navigated those ≥12 months overdue for a mammogram and followed them for an additional 12–14 months, while Han and colleagues17
navigated women 2 years overdue and followed up at 6 months. Dignan and colleagues15
navigated for patients 18 months overdue. We chose to initiate navigation after an 18-month screening interval and found this to be an effective strategy in the rational use of the navigator resources, as evidenced by the fact that our greatest effect of the intervention was seen among the groups with the longest time interval since their last mammogram. Even with changes in recent guidelines, our protocol is consistent with recommended mammography frequency in this age group27,35–37
. There is still a subset of women who remain non-adherent to mammography screening using this protocol; the majority of these women were not reachable by phone or mail based on available contact information. This reflects communication challenges in caring for an inner city, at-risk population and suggests a different approach is necessary for this group.
Our study is somewhat limited in its generalizability because it was conducted in only three practices at a single academic safety net institution and required the use of an EMR and information technology support.
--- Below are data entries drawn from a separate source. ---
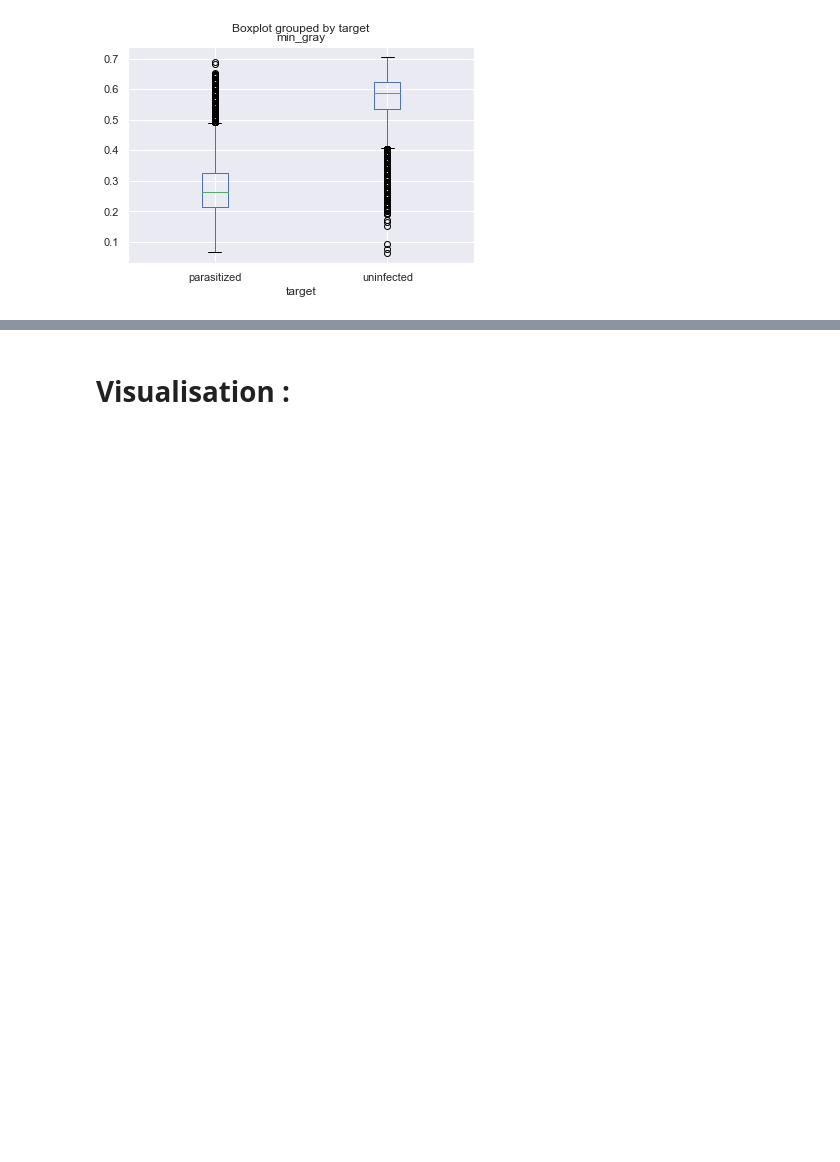
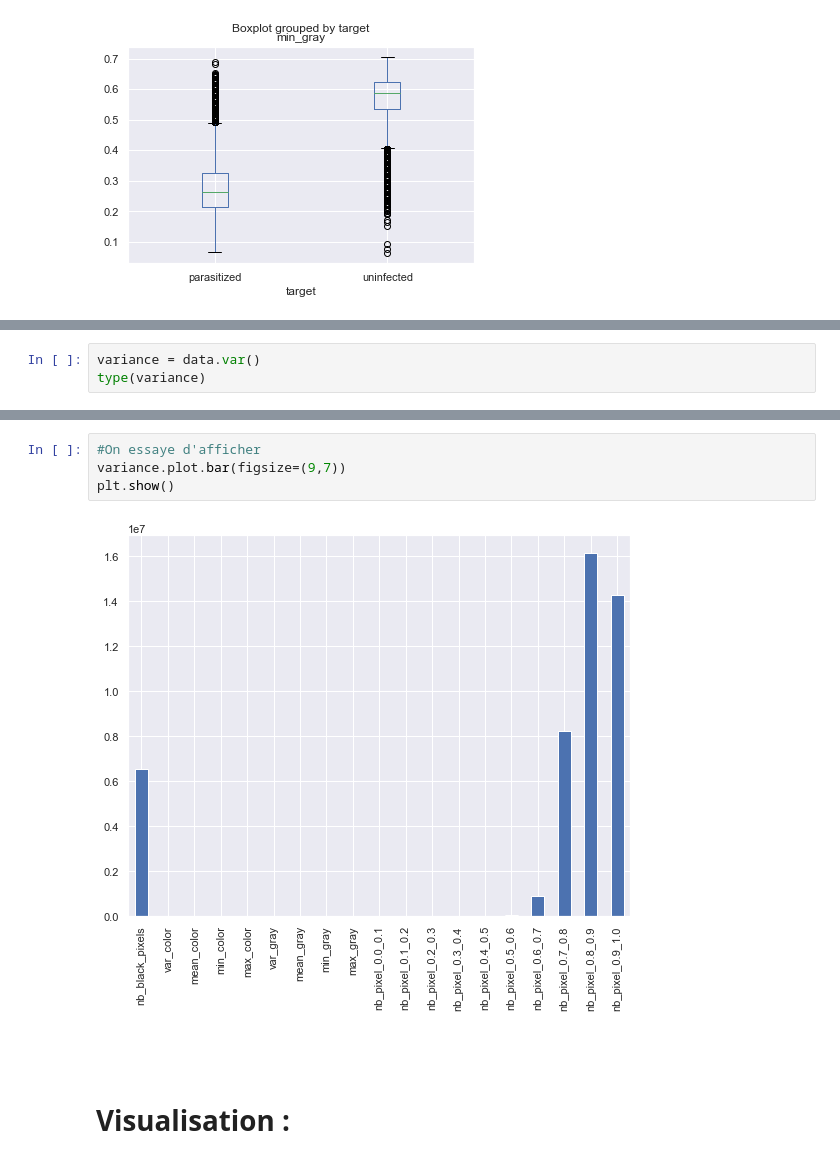
Before and after one commit to LE10EENFAIT/Africa, a Jupyter notebook: starting_kit/README_visualisation.ipynb, the cells around one changed output, grey strips where cells are left out. Cells and saved outputs as stored; diff of their text form; blank space fills up the shorter version.

```diff
--- a/starting_kit/README_visualisation.ipynb
+++ b/starting_kit/README_visualisation.ipynb
@@ -185,0 +188,3 @@ boxplot = data.boxplot(column=['min_gray'], by='target', )
+# %%
+variance = data.var()
+type(variance)
@@ -186,3 +216,11 @@ boxplot = data.boxplot(column=['min_gray'], by='target', )
+# %%
+#On essaye d'afficher
+variance.plot.bar(figsize=(9,7))
+plt.show()
+# %% [output]
+[figure, added]
+# %% [markdown]
+##
 # %% [markdown]
 # Visualisation :
 # %%
```
Also changed, not shown: parts of 28 cells of this notebook.
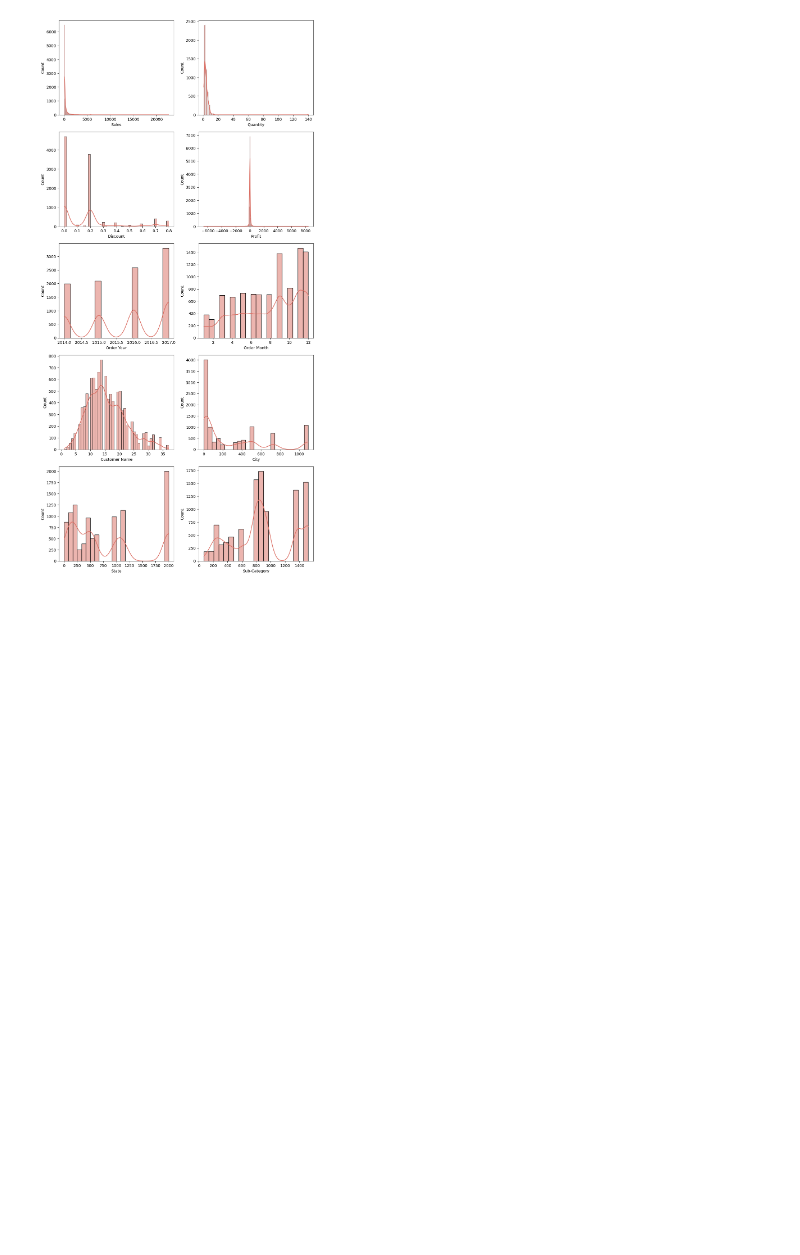
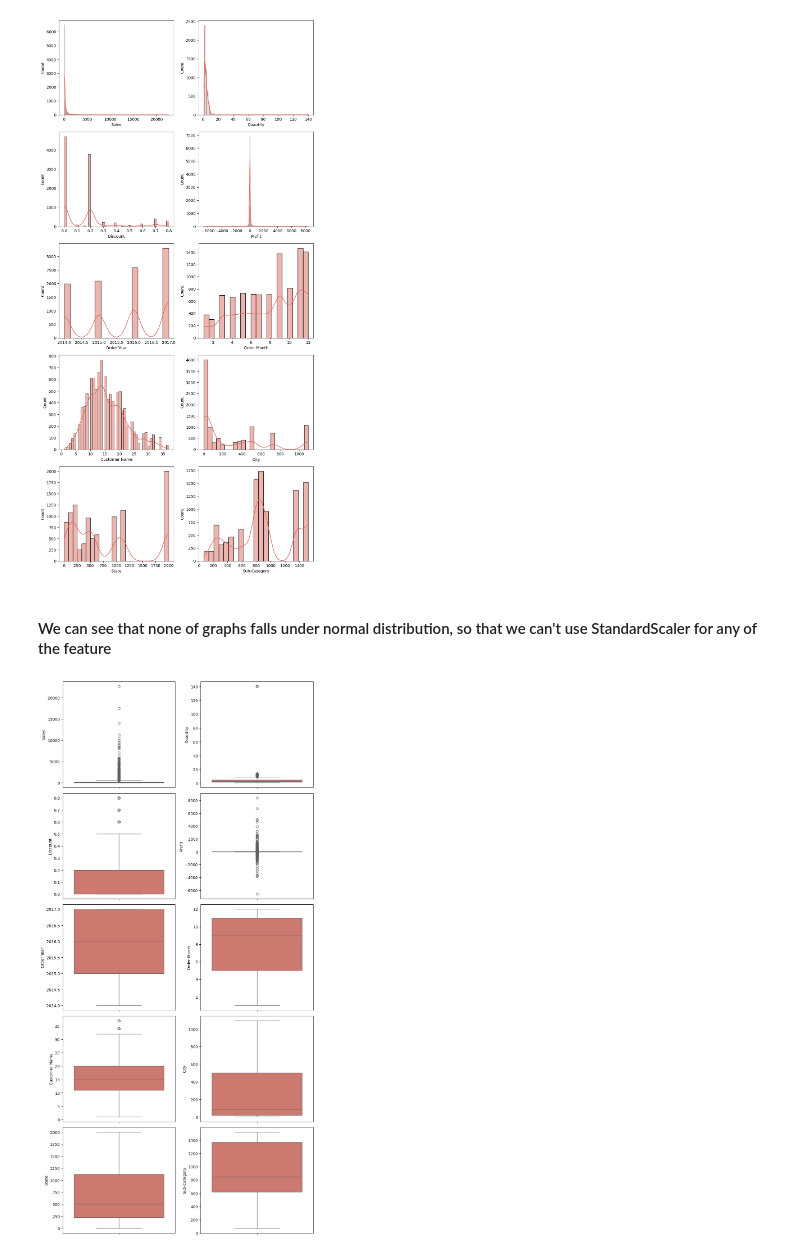
Before and after one commit to najafathima/SALES_PERFORMANCE_ANALYSIS, a Jupyter notebook: EDA_PROJECT.ipynb, the cells around one changed output. Saved outputs shown, nothing was run; the diff lists cells and outputs as text; code cells hidden in the pictures; blank space fills up the shorter version.

```diff
--- a/EDA_PROJECT.ipynb
+++ b/EDA_PROJECT.ipynb
@@ -521,3 +534,22 @@ plt.tight_layout()
 plt.show()
 # %% [output]
 [figure]
+# %% [markdown]
+#### We can see that none of graphs falls under normal distribution, so that we can't use StandardScaler for any of the feature
+# %%
+fig,axes=plt.subplots(5,2, figsize=(10,20))
+
+sns.boxplot(df['Sales'],ax=axes[0,0],color='#db6c61')
+sns.boxplot(df['Quantity'],ax=axes[0,1],color='#db6c61')
+sns.boxplot(df['Discount'],ax=axes[1,0],color='#db6c61')
+sns.boxplot(df['Profit'],ax=axes[1,1],color='#db6c61')
+sns.boxplot(df['Order Year'],ax=axes[2,0],color='#db6c61')
+sns.boxplot(df['Order Month'],ax=axes[2,1],color='#db6c61')
+sns.boxplot(df['Customer Name'],ax=axes[3,0],color='#db6c61')
+sns.boxplot(df['City'],ax=axes[3,1],color='#db6c61')
+sns.boxplot(df['State'],ax=axes[4,0],color='#db6c61')
+sns.boxplot(df['Sub-Category'],ax=axes[4,1],color='#db6c61')
+plt.tight_layout()
+plt.show()
+# %% [output]
+[figure, added]
```
Also changed, not shown: parts of 15 cells of this notebook.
However, our system reflects standard EMR support and practice systems that have become federal mandates38,39
. Due to limited resources, we were unable to assess costs of the program or patient or provider satisfaction, all of which are crucial to sustainability of such programs.
Our findings support the benefit of patient navigation programs in the primary care setting as one approach to reduce cancer health disparities. While financial support is necessary for primary care providers to develop and maintain such programs, the Medical Home Model31–34
could be one venue to provide the infrastructure and personnel necessary for sustainable navigation implementation. Health care policy-makers should continue to explore advocacy efforts in order to determine how to sustain these programs.